* Work order: Examine the records and identify each line that includes the string "Claude". Copy those lines.
*** Material for this task ***
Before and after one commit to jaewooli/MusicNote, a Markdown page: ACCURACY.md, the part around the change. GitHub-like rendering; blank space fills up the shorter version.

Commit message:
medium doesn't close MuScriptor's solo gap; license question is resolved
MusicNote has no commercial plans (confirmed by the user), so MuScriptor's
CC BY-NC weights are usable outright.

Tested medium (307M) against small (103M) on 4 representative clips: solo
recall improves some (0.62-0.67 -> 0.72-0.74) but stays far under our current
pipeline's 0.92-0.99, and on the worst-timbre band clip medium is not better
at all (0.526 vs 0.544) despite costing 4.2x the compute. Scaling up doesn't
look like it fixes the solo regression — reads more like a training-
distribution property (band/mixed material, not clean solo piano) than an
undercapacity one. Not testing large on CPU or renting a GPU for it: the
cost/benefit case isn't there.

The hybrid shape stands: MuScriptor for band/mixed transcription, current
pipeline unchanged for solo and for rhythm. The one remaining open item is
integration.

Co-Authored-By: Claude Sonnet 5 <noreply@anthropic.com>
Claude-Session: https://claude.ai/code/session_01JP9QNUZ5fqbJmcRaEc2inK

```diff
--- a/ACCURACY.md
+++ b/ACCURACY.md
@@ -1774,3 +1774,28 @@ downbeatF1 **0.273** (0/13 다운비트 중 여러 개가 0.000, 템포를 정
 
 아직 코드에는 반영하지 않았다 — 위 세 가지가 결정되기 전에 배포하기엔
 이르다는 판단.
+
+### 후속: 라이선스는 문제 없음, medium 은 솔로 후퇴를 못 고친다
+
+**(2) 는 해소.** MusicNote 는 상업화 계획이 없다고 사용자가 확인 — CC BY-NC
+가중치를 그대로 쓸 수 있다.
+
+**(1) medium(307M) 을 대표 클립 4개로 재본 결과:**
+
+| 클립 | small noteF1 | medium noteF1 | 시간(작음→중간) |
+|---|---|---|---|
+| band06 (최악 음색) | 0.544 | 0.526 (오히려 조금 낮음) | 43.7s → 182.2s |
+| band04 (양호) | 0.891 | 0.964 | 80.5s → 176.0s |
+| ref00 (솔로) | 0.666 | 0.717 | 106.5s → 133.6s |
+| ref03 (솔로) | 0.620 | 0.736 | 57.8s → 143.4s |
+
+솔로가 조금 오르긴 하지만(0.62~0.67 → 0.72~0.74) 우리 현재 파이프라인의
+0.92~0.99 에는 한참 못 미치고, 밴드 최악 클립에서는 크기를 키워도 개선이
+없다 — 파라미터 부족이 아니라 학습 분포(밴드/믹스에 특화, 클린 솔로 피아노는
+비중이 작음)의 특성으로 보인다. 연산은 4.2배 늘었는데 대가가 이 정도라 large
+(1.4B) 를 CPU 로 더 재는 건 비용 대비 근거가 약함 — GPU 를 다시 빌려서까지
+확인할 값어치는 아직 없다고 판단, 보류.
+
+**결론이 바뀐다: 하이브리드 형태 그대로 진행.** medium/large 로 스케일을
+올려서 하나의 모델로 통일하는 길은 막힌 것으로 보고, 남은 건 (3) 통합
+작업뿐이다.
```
*** End of Material for this task ***
* Answer to this task:
Co-Authored-By: Claude Sonnet 5 <noreply@anthropic.com>
Claude-Session: https://claude.ai/code/session_01JP9QNUZ5fqbJmcRaEc2inK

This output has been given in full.